After the debacle that was ``Carrie,'' the musical adaptation of Stephen King's thriller born here last winter and buried on Broadway soon after, the Royal Shakespeare Company has gone back to basics. Terry Hands, RSC artistic head and director of ``Carrie,'' has handed over the company's Stratford operation to veteran director Adrian Noble. The longtime RSC associate came up with a season buoyed with polished Restoration comedies and ballasted by Shakespeare's histories. Mr. Noble's own mini-marathon of the Henry plays, retitled ``The Plantagenets,'' opens tonight. Even though a recent sampling finds many of the productions not quite on a par with last year's, the Stratford season is serving as a valuable showcase for a fleet of exciting new directors, most of whom are women. Indeed, the most striking, although by no means wholly successful, productions seen by this reviewer were those of this new generation of directors. Nick Hytner, who spends as much time in opera houses as he does in theaters, has curbed Shakespeare's romantic excesses to come up with a lean and mean version of ``The Tempest.'' It stars John Wood, making his much acclaimed return to classical theater after a ten-year absence. Deborah Warner, who debuted at the RSC last year with a stunningly visceral ``Titus Andronicus,'' is back with a vivified ``King John.''
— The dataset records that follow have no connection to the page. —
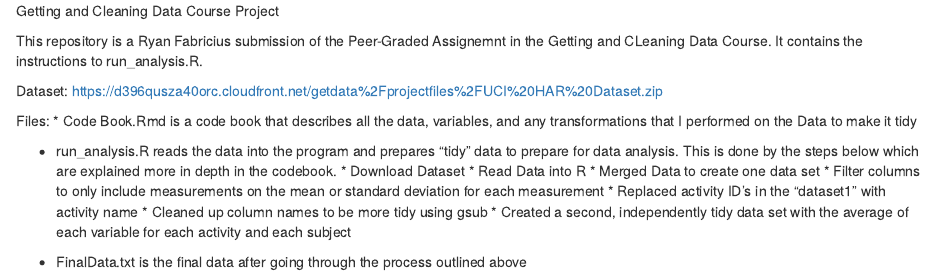
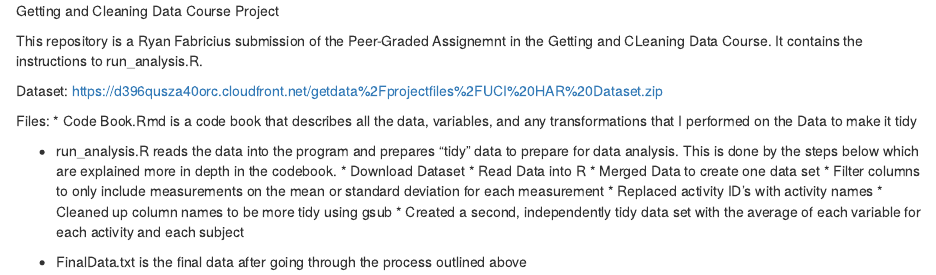
Before and after one commit to ryanfab/Coursera.Course3.Project, an R Markdown document (README.Rmd): the page in a window 1100 px wide, from its top. Rendered offline with R 4.5, knitr and Pandoc, with nearby package versions.

Commit message:
Update README.Rmd

```diff
--- a/README.Rmd
+++ b/README.Rmd
@@ -12,7 +12,7 @@ Files:
         * Read Data into R
         * Merged Data to create one data set
         * Filter columns to only include measurements on the mean or standard deviation for each measurement
-        * Replaced activity ID's in the "dataset1" with activity name
+        * Replaced activity ID's with activity names
         * Cleaned up column names to be more tidy using gsub
         * Created a second, independently tidy data set with the average of each variable for each activity and each subject
 
```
Meanwhile, Garry Hynes, co-founder of Ireland's Druid Theatre and now on loan to the RSC, stretches her wings with a darkly acerbic production of George Etherege's 17th-century comedy of manners, ``The Man of Mode.'' Di Trevis and Sarah Pia Anderson, both RSC regulars, have turned in less well-received productions (unseen by this reviewer) of ``Much Ado About Nothing'' and ``Across Oka,'' a new drama by Robert Holman. Other Stratford offerings include a new ``Macbeth,'' revivals of George Farquhar's ``The Constant Couple,'' and William Wycherley's ``The Plain Dealer.''
A taut `King John'